- By Felicia Lovett and Linda Means
- Posted Thursday, February 19, 2015
Protect Yourself From the Measles
You may have seen the recent press coverage regarding the measles outbreak. This outbreak began when an infected person spread the illness to more than three dozen people at Disneyland who then exposed many others. Most were unvaccinated, according to California state health officials. The outbreak has now spread to 17 states and Washington DC. The risk of coming into contact with measles increases due to our mobile society. Measles is one of the most highly communicable of all infectious diseases. This information will help you better understand the risk that unvaccinated individuals can have on the public if the disease comes to North Carolina.
The symptoms of measles can appear about 7-14 days after a person is infected. Symptoms can be characterized by:
- cold symptoms
- conjunctivitis, followed by a rash
The rash spreads from the head to trunk to lower extremities. Measles can result in complications such as pneumonia, encephalitis and death.
Measles can be prevented in adults and children by getting the MMR (measles, mumps, and rubella) vaccine. The MMR vaccine is safe and very effective at preventing measles infection. Two doses of MMR are routinely recommended for all children unless there is a physician-diagnosed medical reason not to receive it. The first dose is given between the ages of 12 and 15 months, and the second dose is given after the 4th birthday, before the child starts school. The vaccine is 99% effective after 2 doses of MMR.
Pregnant women, people who have recently received blood products, people who have immunosuppressive issues such as leukemia, HIV, on chemotherapy or have any other condition that affects the immune system should not receive the MMR vaccine.

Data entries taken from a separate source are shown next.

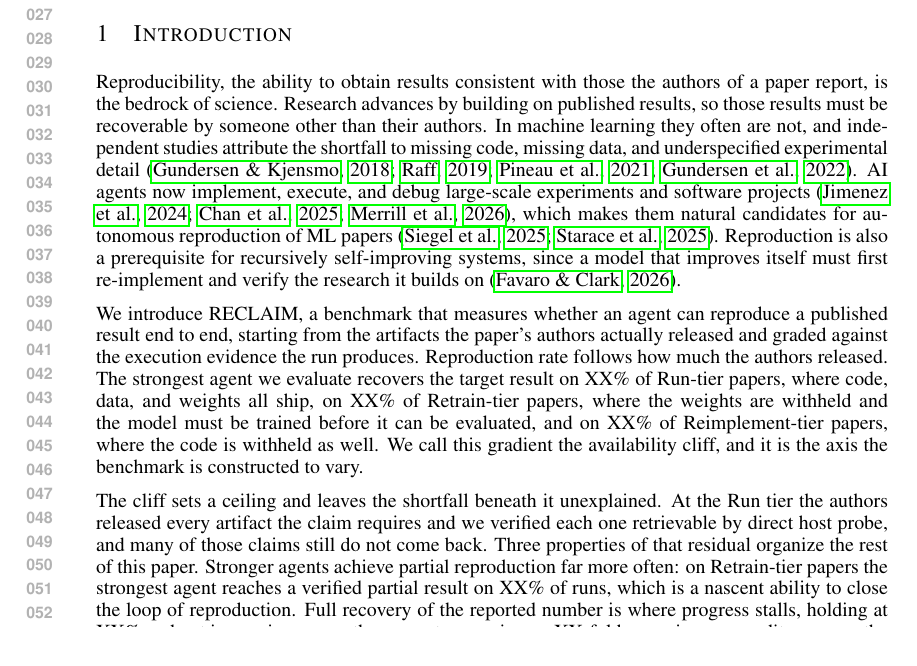
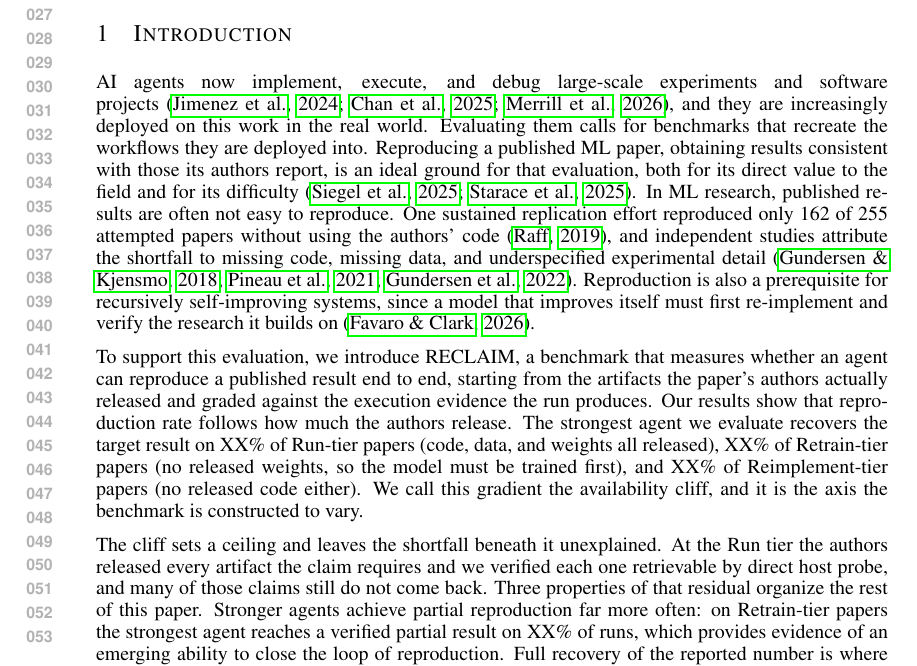
Before and after one commit to mithils3/reprocli, a LaTeX paper (paper_latex/iclr2027_conference.tex): part of page 1 of 20, cut so that both start at the same text. Compiled offline with pdfLaTeX.

Commit message:
paper: open the intro on agents and real workflows, cite Raff's 162 of 255
Co-Authored-By: Claude Fable 5 <noreply@anthropic.com>
Claude-Session: https://claude.ai/code/session_01L1vRX3DC6AhtcGjA8RQXsN

```diff
--- a/paper_latex/iclr2027_conference.tex
+++ b/paper_latex/iclr2027_conference.tex
@@ -135,31 +135,33 @@ automate research.
 \section{Introduction}
 \label{sec:introduction}
 
-Reproducibility, the ability to obtain results consistent with those the
-authors of a paper report, is the bedrock of science. Research advances by
-building on published results, so those results must be recoverable by
-someone other than their authors. In machine learning they often are not,
-and independent studies attribute the shortfall to missing code, missing
-data, and underspecified experimental
-detail~\citep{gundersen2018state,raff2019step,pineau2021improving,
-gundersen2022sources}. AI agents now implement, execute, and debug
-large-scale experiments and software
-projects~\citep{jimenez2024swebench,chan2024mlebench,
-merrill2026terminalbench}, which makes them natural candidates for
-autonomous reproduction of ML
-papers~\citep{siegel2024corebench,starace2025paperbench}. Reproduction is
-also a prerequisite for recursively self-improving systems, since a model
-that improves itself must first re-implement and verify the research it
-builds on~\citep{favaro2026recursive}.
+AI agents now implement, execute, and debug large-scale experiments and
+software projects~\citep{jimenez2024swebench,chan2024mlebench,
+merrill2026terminalbench}, and they are increasingly deployed on this work
+in the real world. Evaluating them calls for benchmarks that recreate the
+workflows they are deployed into. Reproducing a published ML paper,
+obtaining results consistent with those its authors report, is an ideal
+ground for that evaluation, both for its direct value to the field and for
+its difficulty~\citep{siegel2024corebench,starace2025paperbench}. In ML
+research, published results are often not easy to reproduce. One sustained
+replication effort reproduced only 162 of 255 attempted papers without
+using the authors' code~\citep{raff2019step}, and independent studies
+attribute the shortfall to missing code, missing data, and underspecified
+experimental detail~\citep{gundersen2018state,pineau2021improving,
+gundersen2022sources}. Reproduction is also a prerequisite for recursively
+self-improving systems, since a model that improves itself must first
+re-implement and verify the research it builds
+on~\citep{favaro2026recursive}.
 
-We introduce RECLAIM, a benchmark that measures whether an agent can reproduce a
-published result end to end, starting from the artifacts the paper's authors
-actually released and graded against the execution evidence the run produces.
-Reproduction rate follows how much the authors released. The strongest agent we
-evaluate recovers the target result on XX\% of Run-tier papers, where code,
-data, and weights all ship, on XX\% of Retrain-tier papers, where the weights
-are withheld and the model must be trained before it can be evaluated, and on
-XX\% of Reimplement-tier papers, where the code is withheld as well. We call
+To support this evaluation, we introduce RECLAIM, a benchmark that measures
+whether an agent can reproduce a published result end to end, starting from the
+artifacts the paper's authors actually released and graded against the
+execution evidence the run produces. Our results show that reproduction rate
+follows how much the authors release. The strongest agent we evaluate recovers
+the target result on XX\% of Run-tier papers (code, data, and weights all
+released), XX\% of Retrain-tier papers (no released weights, so the model must
+be trained first), and XX\% of Reimplement-tier papers (no released code
+either). We call
 this gradient the availability cliff, and it is the axis the benchmark is
 constructed to vary.
 % TODO(numbers): Run 14/29=48% and Retrain 9/28=32%, DeepSeek-V4-Flash, pinned
@@ -172,7 +174,8 @@ each one retrievable by direct host probe, and many of those claims still do not
 come back. Three properties of that residual organize the rest of this paper.
 Stronger agents achieve partial reproduction far more often: on Retrain-tier
 papers the strongest agent reaches a verified partial result on XX\% of runs,
-which is a nascent ability to close the loop of reproduction. Full recovery of
+which provides evidence of an emerging ability to close the loop of
+reproduction. Full recovery of
 the reported number is where progress stalls, holding at XX\% and not improving
 across three agents spanning an XX-fold range in mean audit score, so the gain
 between agent generations shows up almost entirely in how far into the
```
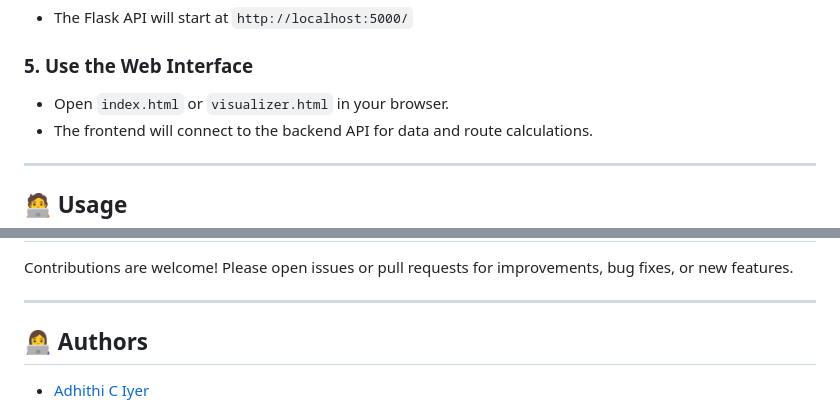
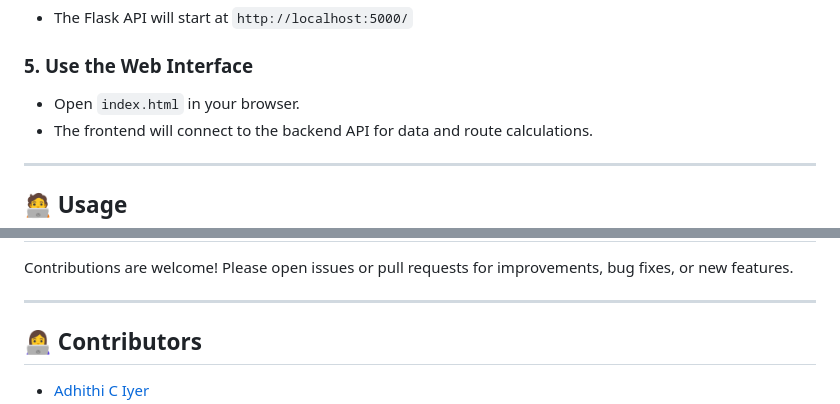
Before and after one commit to Adhithi02/multi-modal-public-transport-optimization, a Markdown page: README.md, 2 parts joined by grey strips. Rendered like a GitHub page.

```diff
--- a/README.md
+++ b/README.md
@@ -106,7 +107,7 @@ python app.py
 
 ### 5. Use the Web Interface
 
-- Open `index.html` or `visualizer.html` in your browser.
+- Open `index.html` in your browser.
 - The frontend will connect to the backend API for data and route calculations.
 
 ---
@@ -139,6 +140,6 @@ Contributions are welcome! Please open issues or pull requests for improvements,
 
 ---
 
-## 👩‍💻 Authors
+## 👩‍💻 Contributors
 
 - [Adhithi C Iyer](https://github.com/Adhithi02)
```
Also changed, not shown: other parts of README.md (+3 -2 lines).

Because people with these conditions are at higher risk for complications of the measles, those around them should be fully vaccinated.
If there is a case of measles at your child’s school or daycare and your child has not been vaccinated with the MMR vaccine, they will be excluded from school or daycare until 21 days after the onset of rash in the last case of measles at your child’s school or daycare.
Therefore, we strongly urge all children to get the MMR as soon as possible unless they have a physician-diagnosed medical reason not to receive this vaccine. We must protect those among us that are too young to get the vaccine and those with immune issues. It is all our responsibility to do this, each and every one of us.
For more information please contact the Forsyth County Health Department Immunization Program Manager at 336-703-3314.
Please reference the CDC and Vaccine Preventable Disease website for more information.